    CD: changing decisions
    CFA: confirmatory factor analysis
    CO: consulting others
    NFMH: nononline formal medical help-seeking
    NHIS: nononline health information search
    NIMH: nononline informal medical help-seeking
    OFMH: online formal medical help-seeking
    OHIS: online health information search
    OHIU: Online Health Information Utilization questionnaire
    OIMH: online informal medical help-seeking
    PS: promoting self-efficacy
    PSM: Problem Solving in Medicine questionnaire


    Edited by G Eysenbach; submitted 09.11.17; peer-reviewed by R Hsieh, I Adeleke, PCI Pang, K Lee, Y Byambasuren; comments to author 16.12.17; revised version received 26.12.17; accepted 08.01.18; published 12.02.18

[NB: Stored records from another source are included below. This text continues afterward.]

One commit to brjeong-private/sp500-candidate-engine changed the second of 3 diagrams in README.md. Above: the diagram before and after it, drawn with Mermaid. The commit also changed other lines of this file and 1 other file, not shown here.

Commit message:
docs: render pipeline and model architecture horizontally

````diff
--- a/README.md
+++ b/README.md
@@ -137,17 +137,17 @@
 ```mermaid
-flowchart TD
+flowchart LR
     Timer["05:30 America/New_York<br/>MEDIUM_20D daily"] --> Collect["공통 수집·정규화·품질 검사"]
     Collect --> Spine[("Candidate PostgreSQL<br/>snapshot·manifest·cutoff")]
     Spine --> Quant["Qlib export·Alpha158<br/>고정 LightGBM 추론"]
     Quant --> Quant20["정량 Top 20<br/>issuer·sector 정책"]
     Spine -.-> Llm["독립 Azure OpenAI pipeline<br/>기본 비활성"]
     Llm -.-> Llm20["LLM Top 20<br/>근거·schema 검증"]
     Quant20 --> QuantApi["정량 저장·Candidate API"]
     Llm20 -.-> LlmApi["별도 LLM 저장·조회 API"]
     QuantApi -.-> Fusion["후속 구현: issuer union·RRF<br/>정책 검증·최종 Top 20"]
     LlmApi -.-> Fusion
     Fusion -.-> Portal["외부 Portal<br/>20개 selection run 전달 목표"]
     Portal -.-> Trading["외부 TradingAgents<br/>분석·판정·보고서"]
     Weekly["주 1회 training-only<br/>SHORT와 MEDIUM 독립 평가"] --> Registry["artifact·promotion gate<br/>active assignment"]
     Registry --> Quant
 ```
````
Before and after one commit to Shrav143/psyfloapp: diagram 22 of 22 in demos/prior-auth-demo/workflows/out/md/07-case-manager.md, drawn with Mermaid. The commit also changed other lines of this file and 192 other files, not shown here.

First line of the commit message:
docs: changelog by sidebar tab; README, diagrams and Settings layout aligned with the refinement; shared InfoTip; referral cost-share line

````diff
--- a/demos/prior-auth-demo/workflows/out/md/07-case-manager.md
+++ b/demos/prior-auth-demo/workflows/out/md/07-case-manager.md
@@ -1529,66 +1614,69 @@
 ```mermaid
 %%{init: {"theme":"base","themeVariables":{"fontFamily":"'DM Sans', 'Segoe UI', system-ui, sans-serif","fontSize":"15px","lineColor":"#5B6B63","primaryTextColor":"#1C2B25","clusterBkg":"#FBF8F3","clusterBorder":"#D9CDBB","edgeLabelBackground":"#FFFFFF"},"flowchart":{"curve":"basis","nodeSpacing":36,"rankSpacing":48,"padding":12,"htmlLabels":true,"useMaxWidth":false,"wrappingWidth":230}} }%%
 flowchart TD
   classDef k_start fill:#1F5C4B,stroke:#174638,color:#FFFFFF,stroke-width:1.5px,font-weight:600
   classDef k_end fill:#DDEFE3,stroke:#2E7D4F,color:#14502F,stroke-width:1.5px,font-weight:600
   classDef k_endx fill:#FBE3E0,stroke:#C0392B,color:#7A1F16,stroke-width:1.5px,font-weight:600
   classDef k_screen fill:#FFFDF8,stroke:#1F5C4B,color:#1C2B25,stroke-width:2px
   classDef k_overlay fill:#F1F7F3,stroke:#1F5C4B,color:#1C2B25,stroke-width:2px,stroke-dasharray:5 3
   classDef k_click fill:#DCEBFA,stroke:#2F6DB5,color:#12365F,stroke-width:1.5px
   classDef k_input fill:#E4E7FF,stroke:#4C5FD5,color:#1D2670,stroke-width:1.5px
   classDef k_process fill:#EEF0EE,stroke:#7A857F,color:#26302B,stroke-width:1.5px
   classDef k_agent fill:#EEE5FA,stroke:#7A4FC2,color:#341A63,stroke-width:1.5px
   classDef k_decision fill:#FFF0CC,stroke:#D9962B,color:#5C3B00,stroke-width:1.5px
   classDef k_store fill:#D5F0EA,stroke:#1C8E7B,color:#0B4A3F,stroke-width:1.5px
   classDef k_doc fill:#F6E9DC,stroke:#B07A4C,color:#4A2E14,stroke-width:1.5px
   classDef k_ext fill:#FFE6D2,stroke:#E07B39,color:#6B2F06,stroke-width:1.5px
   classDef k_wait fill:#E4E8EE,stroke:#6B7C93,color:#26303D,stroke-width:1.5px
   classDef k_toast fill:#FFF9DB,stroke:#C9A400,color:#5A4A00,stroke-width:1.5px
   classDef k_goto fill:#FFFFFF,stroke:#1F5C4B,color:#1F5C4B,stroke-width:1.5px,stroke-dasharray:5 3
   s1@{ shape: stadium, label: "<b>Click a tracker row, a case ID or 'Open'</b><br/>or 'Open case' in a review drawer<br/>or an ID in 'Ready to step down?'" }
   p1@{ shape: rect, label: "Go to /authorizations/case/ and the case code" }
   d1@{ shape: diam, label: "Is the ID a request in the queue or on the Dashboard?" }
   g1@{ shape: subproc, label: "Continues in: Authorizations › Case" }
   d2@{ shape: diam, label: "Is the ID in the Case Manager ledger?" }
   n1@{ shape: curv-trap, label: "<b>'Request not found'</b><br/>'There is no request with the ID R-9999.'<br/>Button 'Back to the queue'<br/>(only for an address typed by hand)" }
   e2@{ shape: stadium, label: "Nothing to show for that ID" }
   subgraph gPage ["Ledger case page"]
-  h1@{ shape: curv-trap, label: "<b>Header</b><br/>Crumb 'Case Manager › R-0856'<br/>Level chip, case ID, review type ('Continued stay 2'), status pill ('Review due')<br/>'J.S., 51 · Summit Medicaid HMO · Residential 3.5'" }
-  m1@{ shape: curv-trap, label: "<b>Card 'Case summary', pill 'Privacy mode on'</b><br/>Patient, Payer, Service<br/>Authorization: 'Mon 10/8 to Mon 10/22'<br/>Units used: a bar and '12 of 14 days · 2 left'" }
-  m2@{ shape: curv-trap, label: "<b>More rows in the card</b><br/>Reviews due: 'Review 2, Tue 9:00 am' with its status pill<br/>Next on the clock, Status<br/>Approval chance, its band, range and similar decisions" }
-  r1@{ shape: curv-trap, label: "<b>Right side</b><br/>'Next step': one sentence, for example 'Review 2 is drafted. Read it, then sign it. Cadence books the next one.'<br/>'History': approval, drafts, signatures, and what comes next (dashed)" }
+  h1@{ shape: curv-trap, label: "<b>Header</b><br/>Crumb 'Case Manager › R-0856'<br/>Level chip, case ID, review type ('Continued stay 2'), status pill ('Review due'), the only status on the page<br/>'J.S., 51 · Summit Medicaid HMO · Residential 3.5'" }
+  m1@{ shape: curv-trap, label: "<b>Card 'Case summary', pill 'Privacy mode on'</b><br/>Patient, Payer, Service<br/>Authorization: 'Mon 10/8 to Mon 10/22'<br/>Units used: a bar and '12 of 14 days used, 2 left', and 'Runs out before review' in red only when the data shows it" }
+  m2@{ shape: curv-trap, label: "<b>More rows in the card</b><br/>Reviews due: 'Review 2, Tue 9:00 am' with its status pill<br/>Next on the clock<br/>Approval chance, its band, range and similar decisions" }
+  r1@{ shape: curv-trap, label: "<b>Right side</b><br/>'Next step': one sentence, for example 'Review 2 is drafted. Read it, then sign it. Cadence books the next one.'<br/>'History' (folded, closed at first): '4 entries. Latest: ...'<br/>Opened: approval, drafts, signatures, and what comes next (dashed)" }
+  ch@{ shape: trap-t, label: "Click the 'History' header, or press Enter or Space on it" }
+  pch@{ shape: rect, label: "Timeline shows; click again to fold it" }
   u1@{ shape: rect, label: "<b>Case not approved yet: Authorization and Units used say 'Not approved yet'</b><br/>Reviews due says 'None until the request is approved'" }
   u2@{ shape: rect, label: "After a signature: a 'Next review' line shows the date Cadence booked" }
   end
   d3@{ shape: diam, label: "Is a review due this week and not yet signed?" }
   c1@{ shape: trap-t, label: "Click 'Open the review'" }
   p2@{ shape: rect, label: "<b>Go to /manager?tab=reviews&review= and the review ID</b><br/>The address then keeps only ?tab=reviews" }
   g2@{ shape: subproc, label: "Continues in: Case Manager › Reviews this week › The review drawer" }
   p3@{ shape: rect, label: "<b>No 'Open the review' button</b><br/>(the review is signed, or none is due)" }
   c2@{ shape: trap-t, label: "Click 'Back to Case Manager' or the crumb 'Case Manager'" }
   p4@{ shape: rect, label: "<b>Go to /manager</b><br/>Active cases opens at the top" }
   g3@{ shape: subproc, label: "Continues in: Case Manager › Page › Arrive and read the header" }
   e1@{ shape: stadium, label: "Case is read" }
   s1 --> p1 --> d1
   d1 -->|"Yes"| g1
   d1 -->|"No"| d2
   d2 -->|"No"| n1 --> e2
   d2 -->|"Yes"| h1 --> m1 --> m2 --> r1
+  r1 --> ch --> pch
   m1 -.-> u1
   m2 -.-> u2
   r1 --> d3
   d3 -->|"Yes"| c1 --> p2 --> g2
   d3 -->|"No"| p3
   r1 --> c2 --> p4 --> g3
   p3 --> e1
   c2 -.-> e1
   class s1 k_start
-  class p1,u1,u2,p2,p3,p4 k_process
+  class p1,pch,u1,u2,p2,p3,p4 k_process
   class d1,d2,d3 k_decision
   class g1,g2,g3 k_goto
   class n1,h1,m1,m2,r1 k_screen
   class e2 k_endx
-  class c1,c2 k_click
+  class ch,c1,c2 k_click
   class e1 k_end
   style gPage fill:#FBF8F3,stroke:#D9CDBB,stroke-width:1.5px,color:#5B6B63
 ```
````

    ©Yen-Yuan Chen, Chia-Ming Li, Jyh-Chong Liang, Chin-Chung Tsai. Originally published in the Journal of Medical Internet Research (http://www.jmir.org), 12.02.2018.

    This is an open-access article distributed under the terms of the Creative Commons Attribution License (https://creativecommons.org/licenses/by/4.0/), which permits unrestricted use, distribution, and reproduction in any medium, provided the original work, first published in the Journal of Medical Internet Research, is properly cited. The complete bibliographic information, a link to the original publication on http://www.jmir.org/, as well as this copyright and license information must be included.